The crowd has been well-behaved as dusk settles over the amphitheatre. The early warm up acts were fun for passing time until the main event, but may not be memorable. Except that one guy that… but I digress. Night arrives swiftly at this place, so it almost seems as if someone has simply thrown a switch and turned off the sky. Then, as our eyes adjust, we realize that he also turned on the stars.
Everyone quickly settles back into their seats as the amphitheatre plunges from navigable to one giant tripping hazard. We all quiet with anticipation.
The stage lights come up to reveal a contraption of some sort on an empty stage.
It fires bundles into the front three rows that turn out to be ponchos. Nervous laughter ensues, but the front three rows also don the ponchos.
The device spins around. As it turns, spotlights reflect off it and scan the crowd. It stops, with a pin spot reflected onto a single seat, near an aisle. The other spotlight operators turn their lights around and join in, The seat is empty. Which seems a little strange in an otherwise sold-out house. The lights go off for a moment, then on, as all the spot operators blink their shutters in unison. Now the seat is occupied.
The occupant is dressed a little more formally than the rest of the audience. After a moment, he stands, and the crowd begins to realize that this was his entrance. He makes his way to the stage.
From that beginning, the show got weird.
At one point, he was juggling kids borrowed from the audience.

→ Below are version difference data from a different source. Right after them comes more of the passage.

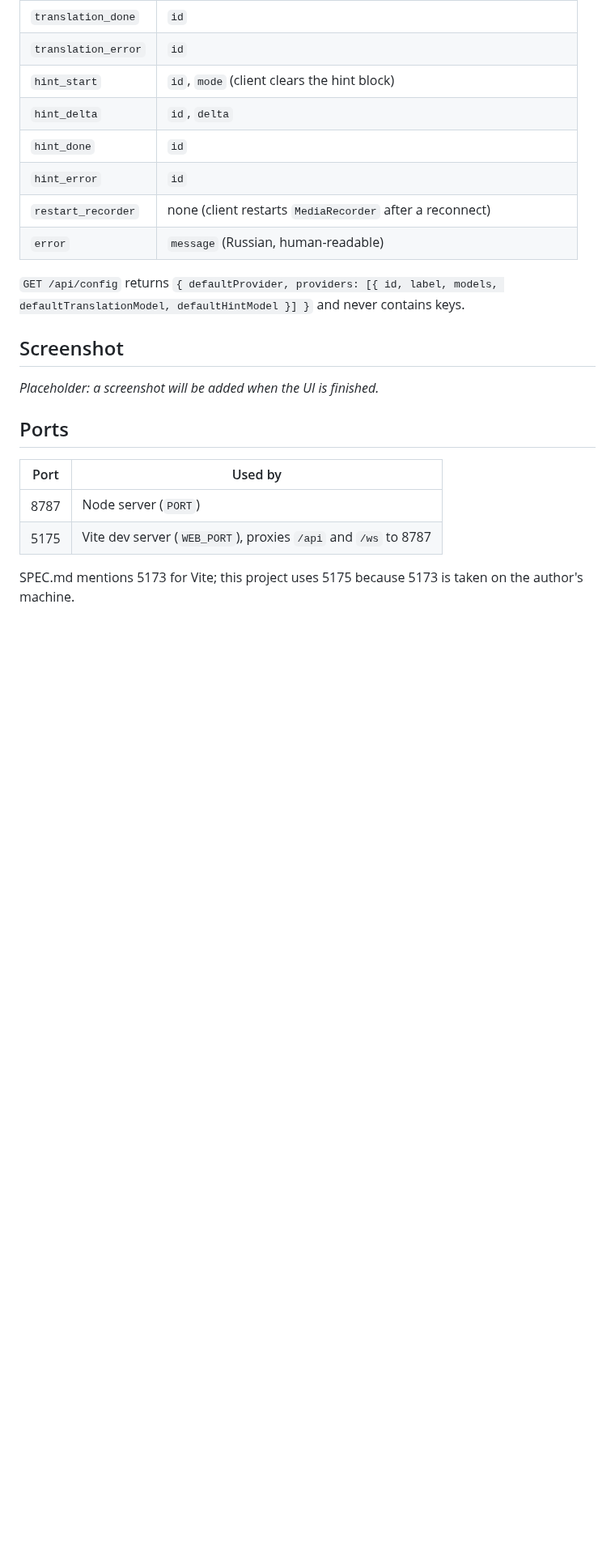
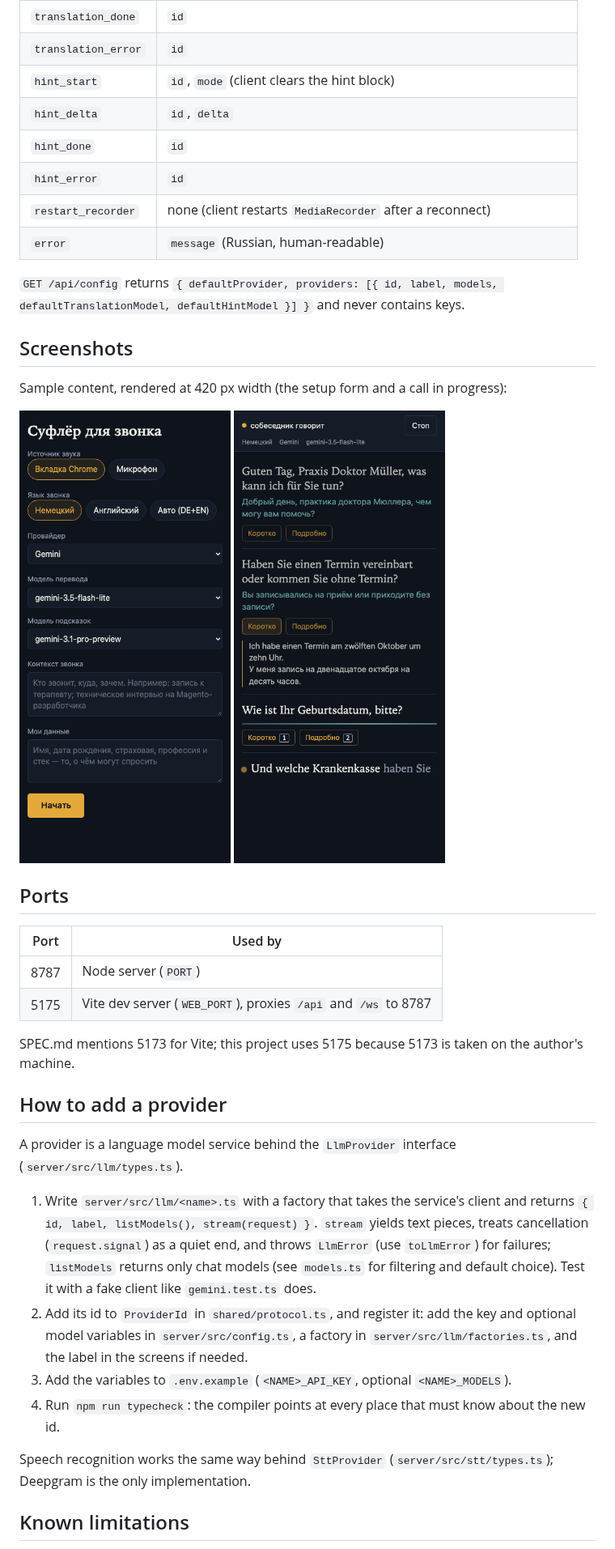
Before and after one commit to SilinMykola/ai-prompter, a Markdown page: README.md, the part around one of its changes. Shown at 81% size. Rendered like a GitHub page; pictures changed too: docs/screenshots/call.png (added), docs/screenshots/setup.png (added); blank space fills up the shorter version.

Commit message:
README: screenshots, how to add a provider, known limitations

```diff
--- a/README.md
+++ b/README.md
@@ -129,9 +129,11 @@ Server to client:
 
 `GET /api/config` returns `{ defaultProvider, providers: [{ id, label, models, defaultTranslationModel, defaultHintModel }] }` and never contains keys.
 
-## Screenshot
+## Screenshots
 
-_Placeholder: a screenshot will be added when the UI is finished._
+Sample content, rendered at 420 px width (the setup form and a call in progress):
+
+<img src="docs/screenshots/setup.png" alt="Setup screen" width="320"> <img src="docs/screenshots/call.png" alt="Call screen" width="320">
 
 ## Ports
 
@@ -141,3 +143,17 @@ _Placeholder: a screenshot will be added when the UI is finished._
 | 5175 | Vite dev server (`WEB_PORT`), proxies `/api` and `/ws` to 8787 |
 
 SPEC.md mentions 5173 for Vite; this project uses 5175 because 5173 is taken on the author's machine.
+
+## How to add a provider
+
+A provider is a language model service behind the `LlmProvider` interface (`server/src/llm/types.ts`).
+
+1. Write `server/src/llm/<name>.ts` with a factory that takes the service's client and returns `{ id, label, listModels(), stream(request) }`. `stream` yields text pieces, treats cancellation (`request.signal`) as a quiet end, and throws `LlmError` (use `toLlmError`) for failures; `listModels` returns only chat models (see `models.ts` for filtering and default choice). Test it with a fake client like `gemini.test.ts` does.
+2. Add its id to `ProviderId` in `shared/protocol.ts`, and register it: add the key and optional model variables in `server/src/config.ts`, a factory in `server/src/llm/factories.ts`, and the label in the screens if needed.
+3. Add the variables to `.env.example` (`<NAME>_API_KEY`, optional `<NAME>_MODELS`).
+4. Run `npm run typecheck`: the compiler points at every place that must know about the new id.
+
+Speech recognition works the same way behind `SttProvider` (`server/src/stt/types.ts`); Deepgram is the only implementation.
+
+## Known limitations
+
```
Also changed, not shown: other parts of README.md (+11 -0 lines).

He set up a series of gramophones, and attempted to identify which was producing live sound and not a recording with the help of a small dog.
He did a knife catching act with dull knives.
It was strange and wondrous. All the professional performers who saw him were green with envy at his management of the crowd’s attention.
He did things that every critic had panned with their typical poisoned pens. But it probably didn’t help that his final bit was designed to annoy critics. He even said so from the stage, pointing out that by and large most critics would have already filed their reviews of his show by that point, so it was perfectly safe to mock them.
When the house lights came up, the audience response was immense.